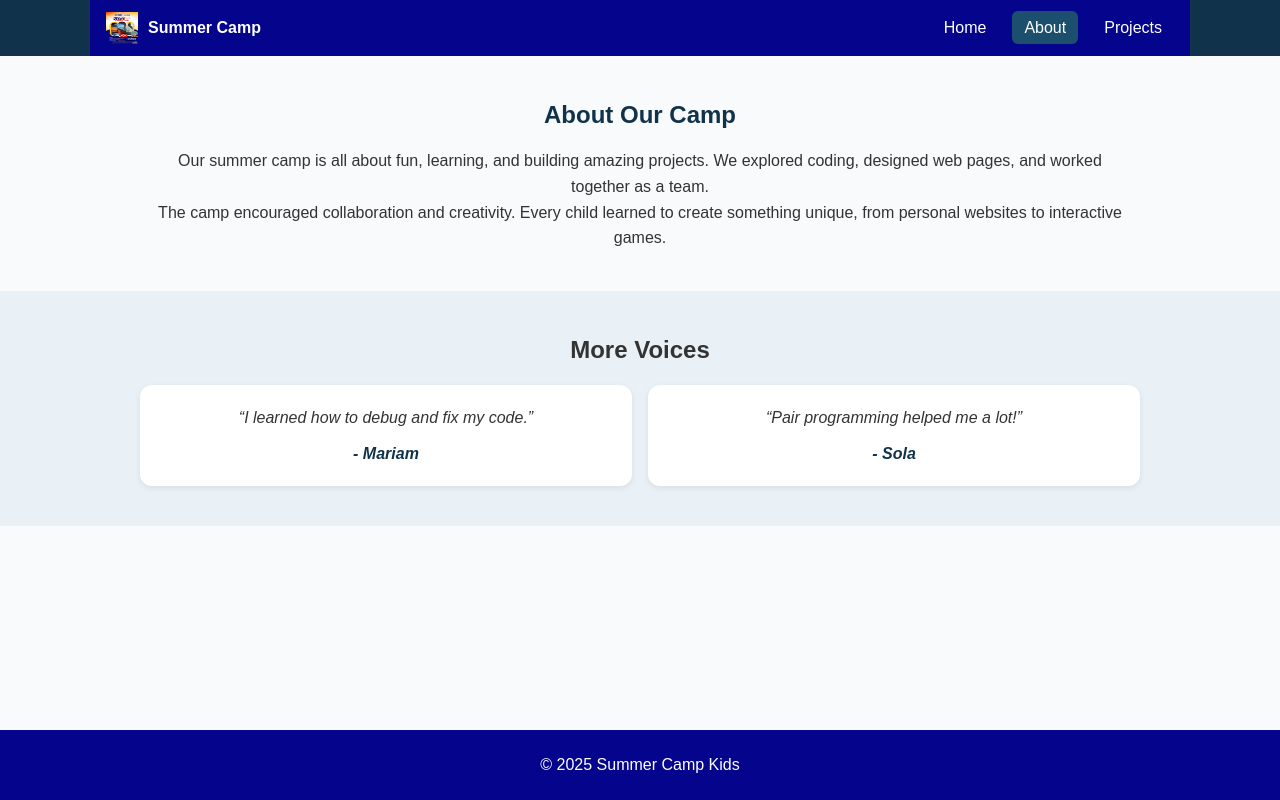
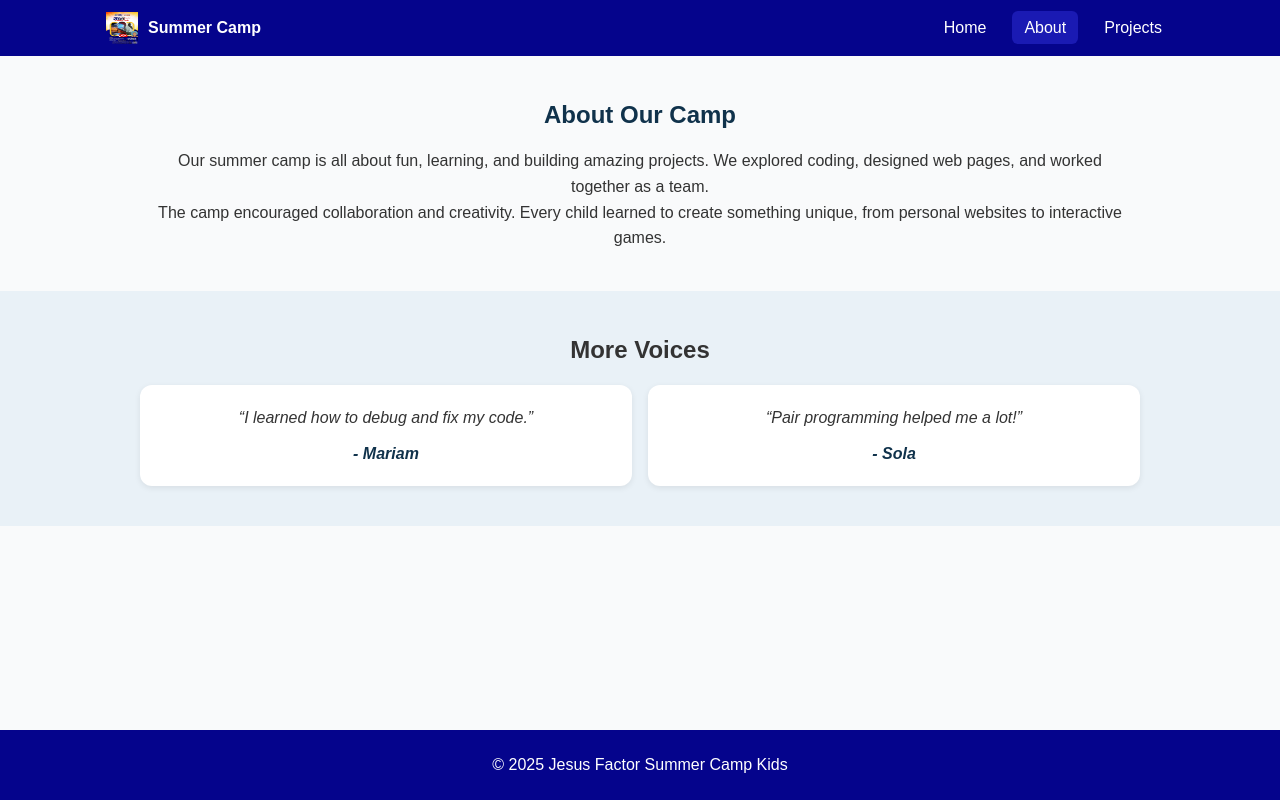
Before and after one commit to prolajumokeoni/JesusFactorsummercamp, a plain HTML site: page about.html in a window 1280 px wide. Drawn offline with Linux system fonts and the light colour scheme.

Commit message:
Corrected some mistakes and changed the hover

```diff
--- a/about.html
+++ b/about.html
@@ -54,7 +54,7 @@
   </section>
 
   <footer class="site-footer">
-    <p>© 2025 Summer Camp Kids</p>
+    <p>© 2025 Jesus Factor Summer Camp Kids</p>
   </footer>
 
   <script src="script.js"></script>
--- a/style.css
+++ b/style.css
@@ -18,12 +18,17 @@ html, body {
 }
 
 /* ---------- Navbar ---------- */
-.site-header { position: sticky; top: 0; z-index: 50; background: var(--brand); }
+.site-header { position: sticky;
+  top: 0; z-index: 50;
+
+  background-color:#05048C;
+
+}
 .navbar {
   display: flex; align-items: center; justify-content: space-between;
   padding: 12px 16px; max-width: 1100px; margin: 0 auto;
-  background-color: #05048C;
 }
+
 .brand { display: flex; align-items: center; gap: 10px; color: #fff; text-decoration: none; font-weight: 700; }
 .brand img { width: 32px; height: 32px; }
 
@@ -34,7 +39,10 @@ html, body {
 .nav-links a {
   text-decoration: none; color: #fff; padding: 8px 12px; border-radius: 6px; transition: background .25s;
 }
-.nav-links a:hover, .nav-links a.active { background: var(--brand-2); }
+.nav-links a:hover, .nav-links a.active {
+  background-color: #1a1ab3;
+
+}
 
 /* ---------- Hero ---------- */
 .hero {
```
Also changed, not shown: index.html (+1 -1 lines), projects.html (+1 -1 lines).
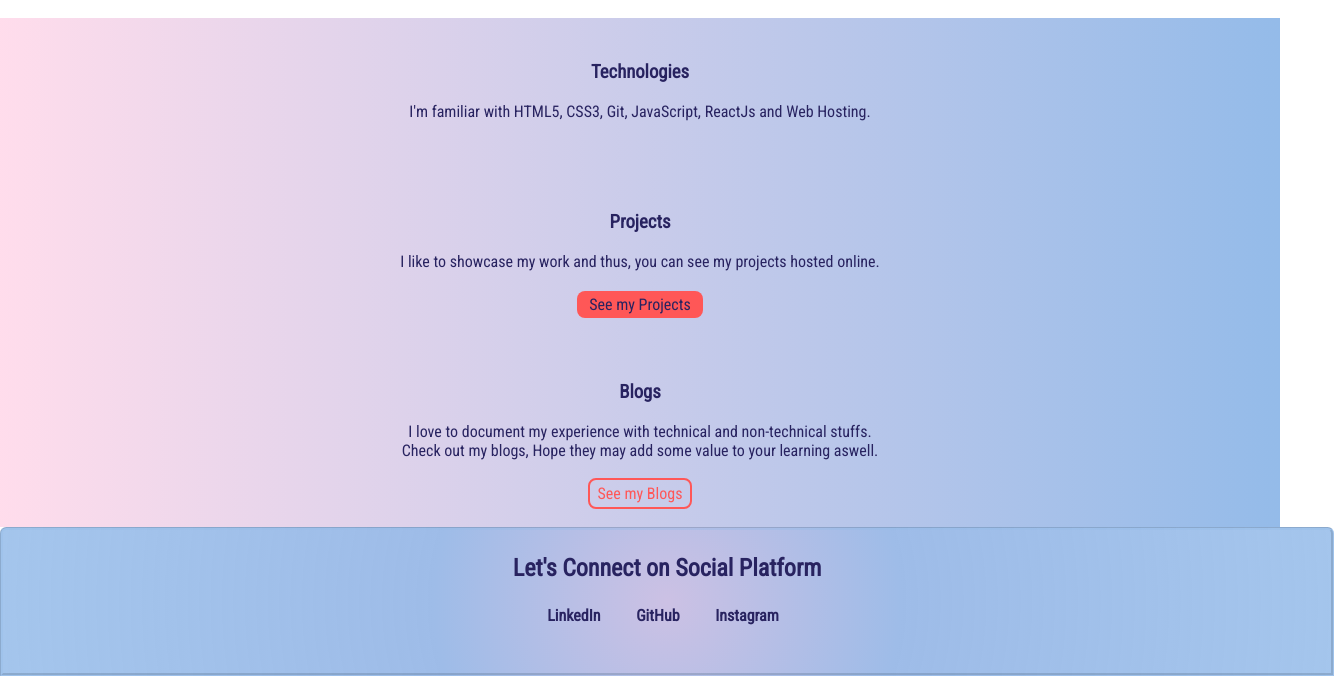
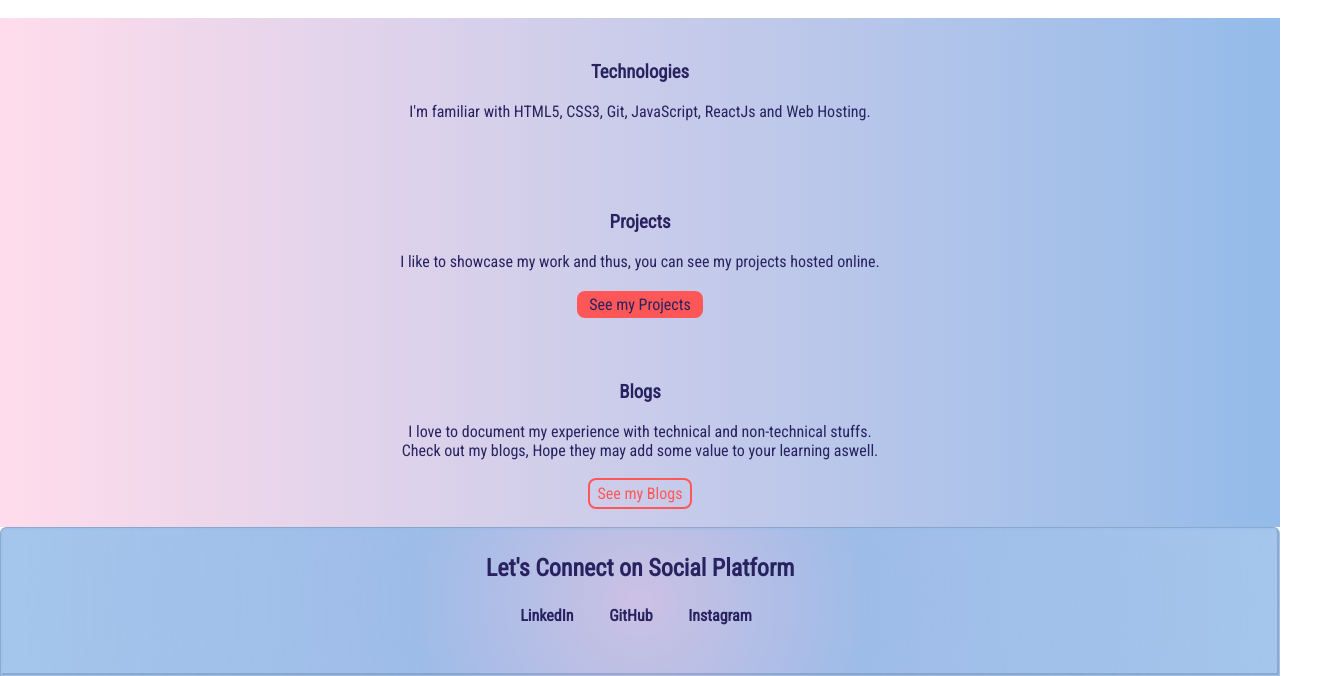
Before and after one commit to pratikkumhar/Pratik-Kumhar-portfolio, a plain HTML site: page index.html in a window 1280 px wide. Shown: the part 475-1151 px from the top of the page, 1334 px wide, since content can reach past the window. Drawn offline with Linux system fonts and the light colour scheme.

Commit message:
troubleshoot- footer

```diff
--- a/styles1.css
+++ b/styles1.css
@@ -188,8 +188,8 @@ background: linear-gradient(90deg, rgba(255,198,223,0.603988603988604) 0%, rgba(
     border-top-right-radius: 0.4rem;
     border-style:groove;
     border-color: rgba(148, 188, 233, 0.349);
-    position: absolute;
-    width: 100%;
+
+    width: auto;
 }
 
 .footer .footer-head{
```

◆ ◆ ◆ ◆

Reprint the listing above verbatim but drop the images.

▶ [Response for this exercise]:
Before and after one commit to prolajumokeoni/JesusFactorsummercamp, a plain HTML site: page about.html in a window 1280 px wide. Drawn offline with Linux system fonts and the light colour scheme.

Commit message:
Corrected some mistakes and changed the hover

```diff
--- a/about.html
+++ b/about.html
@@ -54,7 +54,7 @@
   </section>
 
   <footer class="site-footer">
-    <p>© 2025 Summer Camp Kids</p>
+    <p>© 2025 Jesus Factor Summer Camp Kids</p>
   </footer>
 
   <script src="script.js"></script>
--- a/style.css
+++ b/style.css
@@ -18,12 +18,17 @@ html, body {
 }
 
 /* ---------- Navbar ---------- */
-.site-header { position: sticky; top: 0; z-index: 50; background: var(--brand); }
+.site-header { position: sticky;
+  top: 0; z-index: 50;
+
+  background-color:#05048C;
+
+}
 .navbar {
   display: flex; align-items: center; justify-content: space-between;
   padding: 12px 16px; max-width: 1100px; margin: 0 auto;
-  background-color: #05048C;
 }
+
 .brand { display: flex; align-items: center; gap: 10px; color: #fff; text-decoration: none; font-weight: 700; }
 .brand img { width: 32px; height: 32px; }
 
@@ -34,7 +39,10 @@ html, body {
 .nav-links a {
   text-decoration: none; color: #fff; padding: 8px 12px; border-radius: 6px; transition: background .25s;
 }
-.nav-links a:hover, .nav-links a.active { background: var(--brand-2); }
+.nav-links a:hover, .nav-links a.active {
+  background-color: #1a1ab3;
+
+}
 
 /* ---------- Hero ---------- */
 .hero {
```
Also changed, not shown: index.html (+1 -1 lines), projects.html (+1 -1 lines).
Before and after one commit to pratikkumhar/Pratik-Kumhar-portfolio, a plain HTML site: page index.html in a window 1280 px wide. Shown: the part 475-1151 px from the top of the page, 1334 px wide, since content can reach past the window. Drawn offline with Linux system fonts and the light colour scheme.

Commit message:
troubleshoot- footer

```diff
--- a/styles1.css
+++ b/styles1.css
@@ -188,8 +188,8 @@ background: linear-gradient(90deg, rgba(255,198,223,0.603988603988604) 0%, rgba(
     border-top-right-radius: 0.4rem;
     border-style:groove;
     border-color: rgba(148, 188, 233, 0.349);
-    position: absolute;
-    width: 100%;
+
+    width: auto;
 }
 
 .footer .footer-head{
```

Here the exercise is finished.